The men raced two laps of the same course for a 10 k classic. Denver’s Trollebø was again on the podium, posting the day’s fastest time of 26:51.60. He was followed by Utah’s Bolger in second (+15.0) and Colorado’s Reistad in third (+19.3). Utah skier Bergström (+29.2), immediately followed by Denver skier Madlener (+29.4), rounded out the top five.
Overall team results
The week’s four races were technically scored as parts of two college invitational race series. In the Seawolf Invitational, encompassing the sprint and relay from the first part of the week, plus two alpine races held at Alyeska in January, the University of Utah took the overall team title with 665 points. The University of Denver (569 points) and the University of Colorado (549 points) followed. The order was the same if the standings are broken out by exclusively nordic results: Utah, Denver, Colorado.
The weekend’s distance races combined with two other January alpine races to make up the week’s second race series, the UAA Invitational. Combined standings were unchanged here, as Utah (661 points) took the victory over Denver (636 points) and Colorado (544 points). On nordic results alone the ranking was the same: Utah, Denver, Colorado.
RMISA racing continues with the RMISA Championships/NCAA West Regional in Colorado in late February, then (for qualifying skiers) NCAA Championships in New Hampshire in March.
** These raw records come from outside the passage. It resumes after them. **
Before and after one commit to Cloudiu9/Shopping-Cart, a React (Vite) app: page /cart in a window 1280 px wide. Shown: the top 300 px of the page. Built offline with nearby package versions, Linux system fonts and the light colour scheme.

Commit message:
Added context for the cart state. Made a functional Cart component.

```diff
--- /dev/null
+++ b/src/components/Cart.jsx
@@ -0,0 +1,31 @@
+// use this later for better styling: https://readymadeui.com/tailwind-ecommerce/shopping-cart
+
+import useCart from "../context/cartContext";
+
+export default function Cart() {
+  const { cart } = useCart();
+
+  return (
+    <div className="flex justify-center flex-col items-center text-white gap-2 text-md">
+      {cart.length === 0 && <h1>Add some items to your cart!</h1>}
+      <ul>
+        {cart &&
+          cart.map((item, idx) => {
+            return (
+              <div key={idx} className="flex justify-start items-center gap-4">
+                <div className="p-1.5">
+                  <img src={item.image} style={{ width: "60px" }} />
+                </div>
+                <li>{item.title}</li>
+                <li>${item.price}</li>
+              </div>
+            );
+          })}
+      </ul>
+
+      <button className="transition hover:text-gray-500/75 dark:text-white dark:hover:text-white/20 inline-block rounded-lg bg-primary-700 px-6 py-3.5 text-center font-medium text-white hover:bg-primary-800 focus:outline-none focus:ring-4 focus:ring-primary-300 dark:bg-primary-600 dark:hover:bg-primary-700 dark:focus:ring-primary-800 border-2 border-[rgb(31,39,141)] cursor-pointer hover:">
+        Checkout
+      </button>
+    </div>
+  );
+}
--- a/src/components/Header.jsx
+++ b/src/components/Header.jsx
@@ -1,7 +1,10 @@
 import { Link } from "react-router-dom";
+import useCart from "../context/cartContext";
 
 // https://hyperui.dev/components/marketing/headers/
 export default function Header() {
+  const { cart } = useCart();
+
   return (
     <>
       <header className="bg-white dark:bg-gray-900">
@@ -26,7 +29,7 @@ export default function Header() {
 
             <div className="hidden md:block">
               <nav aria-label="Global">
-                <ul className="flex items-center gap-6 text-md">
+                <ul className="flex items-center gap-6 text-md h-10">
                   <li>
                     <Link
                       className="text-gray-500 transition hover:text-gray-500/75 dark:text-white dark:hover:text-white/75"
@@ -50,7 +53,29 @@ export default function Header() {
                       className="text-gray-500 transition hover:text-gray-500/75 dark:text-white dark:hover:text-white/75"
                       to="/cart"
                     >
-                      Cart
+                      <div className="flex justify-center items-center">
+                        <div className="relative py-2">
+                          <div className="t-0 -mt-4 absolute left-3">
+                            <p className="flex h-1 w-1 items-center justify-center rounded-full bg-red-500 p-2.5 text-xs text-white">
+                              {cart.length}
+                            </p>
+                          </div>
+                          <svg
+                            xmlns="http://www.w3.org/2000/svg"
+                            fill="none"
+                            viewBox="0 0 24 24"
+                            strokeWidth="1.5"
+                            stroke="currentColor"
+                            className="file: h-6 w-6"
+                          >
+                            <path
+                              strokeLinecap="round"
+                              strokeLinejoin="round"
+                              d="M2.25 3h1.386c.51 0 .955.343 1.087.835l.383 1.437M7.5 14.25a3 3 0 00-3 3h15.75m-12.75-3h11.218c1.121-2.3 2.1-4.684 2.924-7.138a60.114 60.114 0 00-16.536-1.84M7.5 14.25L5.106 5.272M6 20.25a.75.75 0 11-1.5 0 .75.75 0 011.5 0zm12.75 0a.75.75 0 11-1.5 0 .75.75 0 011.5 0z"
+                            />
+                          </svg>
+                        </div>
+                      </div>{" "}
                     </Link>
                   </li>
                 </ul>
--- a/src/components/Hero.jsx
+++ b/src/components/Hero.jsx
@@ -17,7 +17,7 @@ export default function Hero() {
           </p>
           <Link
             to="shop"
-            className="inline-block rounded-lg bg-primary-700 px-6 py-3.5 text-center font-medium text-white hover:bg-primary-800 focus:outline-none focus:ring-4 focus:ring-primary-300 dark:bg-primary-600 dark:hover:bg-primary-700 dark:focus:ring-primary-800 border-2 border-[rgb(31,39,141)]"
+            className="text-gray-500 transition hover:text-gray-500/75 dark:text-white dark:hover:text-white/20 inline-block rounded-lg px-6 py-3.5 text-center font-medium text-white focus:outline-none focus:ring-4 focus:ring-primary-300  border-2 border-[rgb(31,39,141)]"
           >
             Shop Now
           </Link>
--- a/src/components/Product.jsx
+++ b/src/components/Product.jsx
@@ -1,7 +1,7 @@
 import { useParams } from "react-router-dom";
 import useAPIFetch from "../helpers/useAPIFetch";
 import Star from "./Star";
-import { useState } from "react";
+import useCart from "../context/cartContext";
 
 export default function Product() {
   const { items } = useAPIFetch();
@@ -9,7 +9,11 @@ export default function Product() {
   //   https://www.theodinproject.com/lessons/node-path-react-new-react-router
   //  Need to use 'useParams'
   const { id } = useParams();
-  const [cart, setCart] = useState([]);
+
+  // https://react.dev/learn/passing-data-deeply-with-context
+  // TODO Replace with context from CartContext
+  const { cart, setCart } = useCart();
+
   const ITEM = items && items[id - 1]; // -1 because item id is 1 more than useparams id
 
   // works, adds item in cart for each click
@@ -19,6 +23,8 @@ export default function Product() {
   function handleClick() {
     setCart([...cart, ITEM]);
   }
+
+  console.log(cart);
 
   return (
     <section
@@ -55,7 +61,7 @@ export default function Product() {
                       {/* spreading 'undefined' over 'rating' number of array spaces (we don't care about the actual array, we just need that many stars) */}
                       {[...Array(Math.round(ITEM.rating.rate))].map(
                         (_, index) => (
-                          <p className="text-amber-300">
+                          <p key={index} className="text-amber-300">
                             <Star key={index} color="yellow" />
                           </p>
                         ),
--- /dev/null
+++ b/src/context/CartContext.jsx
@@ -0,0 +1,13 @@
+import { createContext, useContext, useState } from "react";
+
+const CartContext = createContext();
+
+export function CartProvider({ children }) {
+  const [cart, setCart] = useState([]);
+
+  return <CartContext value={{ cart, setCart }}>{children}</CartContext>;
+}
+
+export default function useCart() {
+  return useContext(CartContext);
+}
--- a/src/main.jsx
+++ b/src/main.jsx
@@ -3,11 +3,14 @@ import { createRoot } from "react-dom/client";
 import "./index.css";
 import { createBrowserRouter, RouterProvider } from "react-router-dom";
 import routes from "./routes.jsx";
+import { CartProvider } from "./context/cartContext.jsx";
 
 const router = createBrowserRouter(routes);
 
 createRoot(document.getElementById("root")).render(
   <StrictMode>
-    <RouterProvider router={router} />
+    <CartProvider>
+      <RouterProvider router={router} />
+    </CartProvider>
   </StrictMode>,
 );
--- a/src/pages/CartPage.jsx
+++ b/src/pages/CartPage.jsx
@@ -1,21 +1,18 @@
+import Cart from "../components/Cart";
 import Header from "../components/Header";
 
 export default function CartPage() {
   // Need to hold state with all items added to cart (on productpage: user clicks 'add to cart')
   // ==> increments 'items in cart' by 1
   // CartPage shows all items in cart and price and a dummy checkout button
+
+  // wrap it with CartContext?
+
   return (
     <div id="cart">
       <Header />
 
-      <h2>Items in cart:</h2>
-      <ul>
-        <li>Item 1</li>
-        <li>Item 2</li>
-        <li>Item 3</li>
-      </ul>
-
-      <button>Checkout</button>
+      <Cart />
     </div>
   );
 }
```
Nordic races will be held at Jackson Ski Touring Center.
Kastning explained that RMISA schools take their biennial trip to Alaska in years when NCAA Championships are set for the East Coast, “because it’s lower elevation. So other teams like to get some sea-level racing,” he said. “And so it helps our whole region do better I think at NCAAs, because you get some tempo racing, a different kind or style of racing than you do when you’re racing at 9,000 feet.”
- Andrew Kastning
- Anika Miller
- Becca Rorabaugh
- Casey Wright
- Chelsea Holmes
- Christina Rolandsen
- Dag Frode Trollebø
- Forrest Mahlen
- Guro Jordheim
- Jasmi Joensuu
- Jesse Knori
- Kevin Bolger
- kincaid park
- Linn Eriksen
- Logan Hanneman
- Mads Ek Strøm
- Martin Bergström
- Merete Myrseth
- Moritz Madlener
- Petter Reistad
- Reese Hanneman
- Rocky Mountain Intercollegiate Ski Association
- Rosie Frankowski
- Tim Kelley
- University of Alaska Anchorage
- University of Colorado
- University of Denver
- University of Utah
Gavin Kentch is a lifelong Alaskan. He skis with the Alaska Pacific University Masters team in Anchorage, plays with his two adorable daughters, and occasionally works as a solo attorney. He has a cat named Marit. He was probably on snow this year before you were.